◆ **WORK REQUIRED**
If a line in the entries below contains the word "const", it counts; report how many such lines there are, and only that number.

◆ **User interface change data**
□ □ □
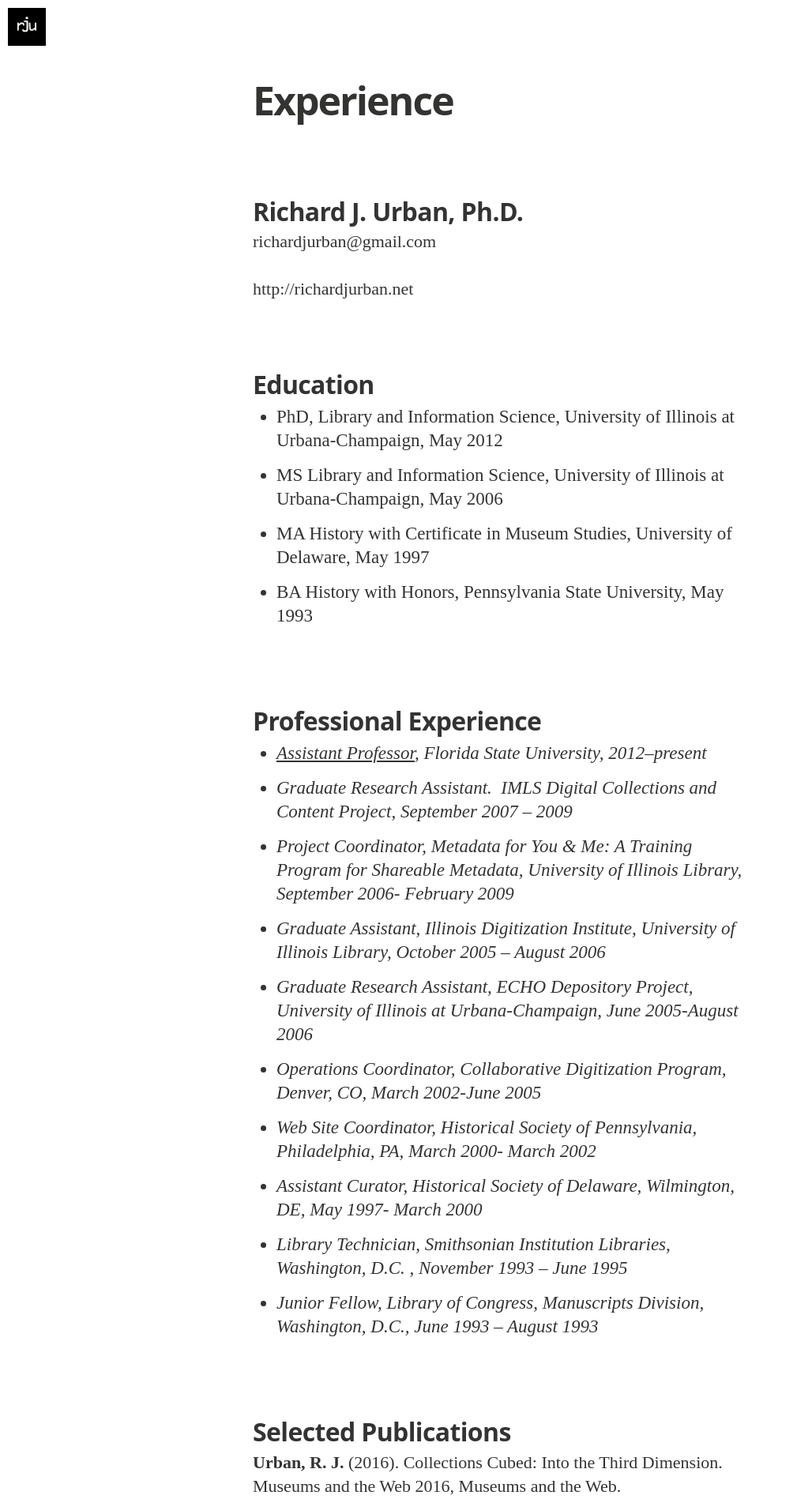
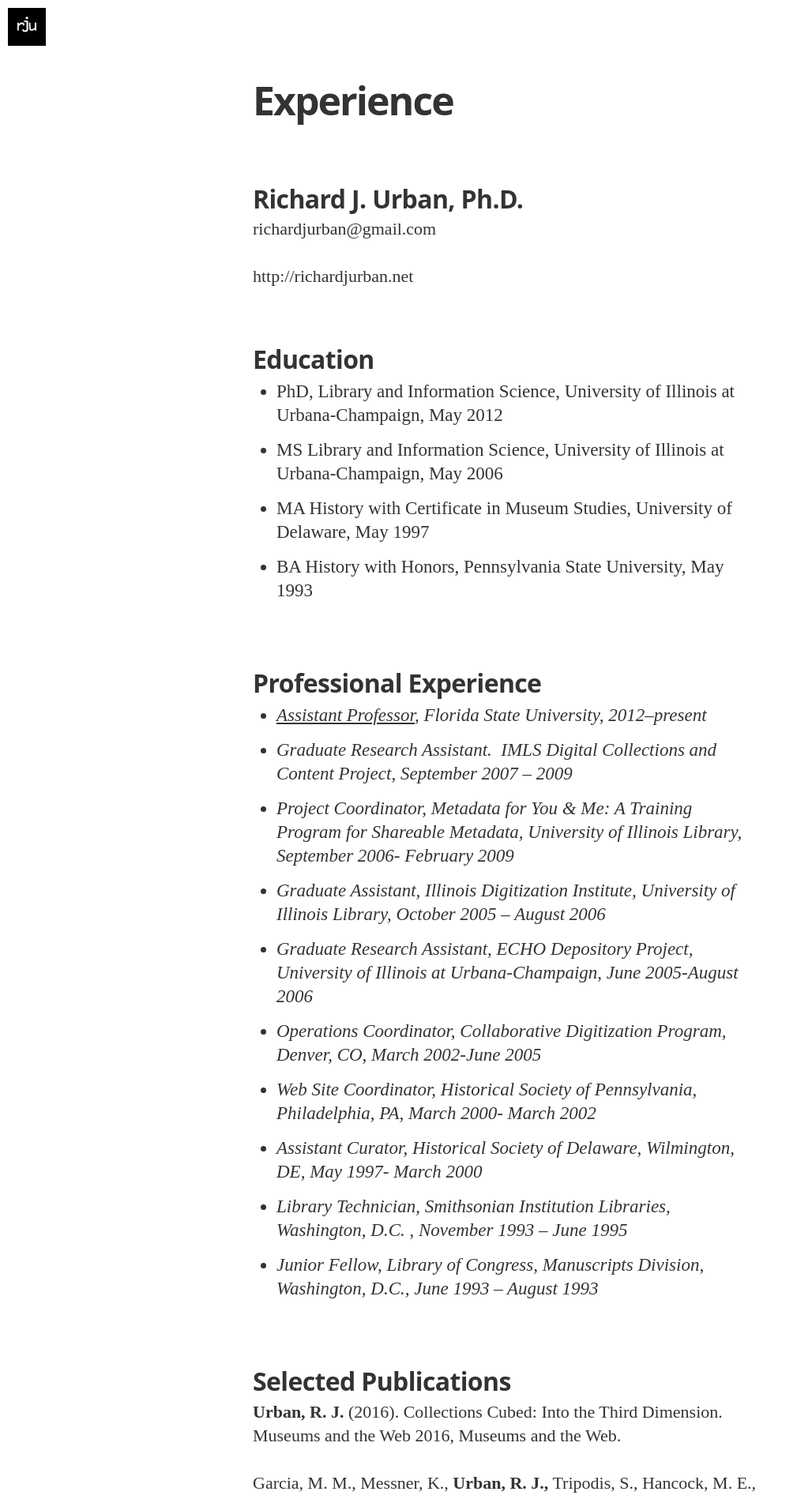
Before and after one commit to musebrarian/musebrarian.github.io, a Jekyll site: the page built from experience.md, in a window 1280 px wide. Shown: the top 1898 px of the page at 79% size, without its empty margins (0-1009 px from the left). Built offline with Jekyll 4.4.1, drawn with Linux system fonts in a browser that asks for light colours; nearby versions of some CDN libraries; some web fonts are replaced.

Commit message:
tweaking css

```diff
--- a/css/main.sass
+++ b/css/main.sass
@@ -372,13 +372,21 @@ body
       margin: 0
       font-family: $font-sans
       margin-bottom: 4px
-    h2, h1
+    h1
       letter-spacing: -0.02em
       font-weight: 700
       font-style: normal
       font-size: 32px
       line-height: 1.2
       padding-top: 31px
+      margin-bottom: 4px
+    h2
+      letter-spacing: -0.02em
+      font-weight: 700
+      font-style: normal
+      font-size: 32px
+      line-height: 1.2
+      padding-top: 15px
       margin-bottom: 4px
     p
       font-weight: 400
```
□ □ □
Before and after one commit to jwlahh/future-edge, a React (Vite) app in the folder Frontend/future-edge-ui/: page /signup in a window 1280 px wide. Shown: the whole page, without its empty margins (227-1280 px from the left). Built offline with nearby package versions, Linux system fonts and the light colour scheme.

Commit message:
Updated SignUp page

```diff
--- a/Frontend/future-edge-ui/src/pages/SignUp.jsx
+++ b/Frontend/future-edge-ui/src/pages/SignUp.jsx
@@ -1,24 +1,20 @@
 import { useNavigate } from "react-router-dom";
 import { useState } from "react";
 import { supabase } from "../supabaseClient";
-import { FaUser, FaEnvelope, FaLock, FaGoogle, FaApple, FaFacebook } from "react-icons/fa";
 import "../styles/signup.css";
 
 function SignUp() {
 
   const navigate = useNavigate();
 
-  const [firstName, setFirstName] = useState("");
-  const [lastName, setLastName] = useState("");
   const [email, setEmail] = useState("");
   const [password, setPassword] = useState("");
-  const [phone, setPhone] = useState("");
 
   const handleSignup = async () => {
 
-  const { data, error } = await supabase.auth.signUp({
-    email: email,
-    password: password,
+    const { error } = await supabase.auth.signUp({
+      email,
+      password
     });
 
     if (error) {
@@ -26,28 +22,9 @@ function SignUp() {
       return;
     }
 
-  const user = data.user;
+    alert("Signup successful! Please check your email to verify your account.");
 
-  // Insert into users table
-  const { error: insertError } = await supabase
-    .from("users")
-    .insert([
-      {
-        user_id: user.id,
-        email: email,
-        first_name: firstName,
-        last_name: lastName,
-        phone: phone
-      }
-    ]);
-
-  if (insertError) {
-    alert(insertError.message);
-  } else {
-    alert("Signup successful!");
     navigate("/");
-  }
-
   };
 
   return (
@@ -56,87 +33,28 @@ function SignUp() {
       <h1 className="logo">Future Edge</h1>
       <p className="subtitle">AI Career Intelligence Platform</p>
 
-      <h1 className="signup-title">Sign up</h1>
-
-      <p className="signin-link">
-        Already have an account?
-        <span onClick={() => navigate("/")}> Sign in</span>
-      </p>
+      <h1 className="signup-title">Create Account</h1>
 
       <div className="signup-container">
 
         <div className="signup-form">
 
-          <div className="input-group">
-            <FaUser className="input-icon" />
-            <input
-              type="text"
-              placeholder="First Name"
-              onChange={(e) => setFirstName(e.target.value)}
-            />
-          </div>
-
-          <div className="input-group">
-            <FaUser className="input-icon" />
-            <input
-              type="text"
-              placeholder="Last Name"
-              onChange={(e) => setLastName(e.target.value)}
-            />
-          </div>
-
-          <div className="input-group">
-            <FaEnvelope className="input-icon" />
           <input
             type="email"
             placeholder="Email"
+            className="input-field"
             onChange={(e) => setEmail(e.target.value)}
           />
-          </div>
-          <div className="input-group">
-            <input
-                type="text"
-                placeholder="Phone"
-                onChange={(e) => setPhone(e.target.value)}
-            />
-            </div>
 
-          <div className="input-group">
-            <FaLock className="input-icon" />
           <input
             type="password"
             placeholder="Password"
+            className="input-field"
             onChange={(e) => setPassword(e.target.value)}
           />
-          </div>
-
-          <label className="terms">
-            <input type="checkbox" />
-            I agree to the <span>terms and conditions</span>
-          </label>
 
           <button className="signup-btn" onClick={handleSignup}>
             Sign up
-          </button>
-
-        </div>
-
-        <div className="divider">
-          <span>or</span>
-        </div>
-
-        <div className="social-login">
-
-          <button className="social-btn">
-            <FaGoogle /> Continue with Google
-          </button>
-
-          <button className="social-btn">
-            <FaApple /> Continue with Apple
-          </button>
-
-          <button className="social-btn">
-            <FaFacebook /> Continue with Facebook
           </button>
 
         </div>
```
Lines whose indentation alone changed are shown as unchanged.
□ □ □
◆ **RESULT FOR THIS TASK**
11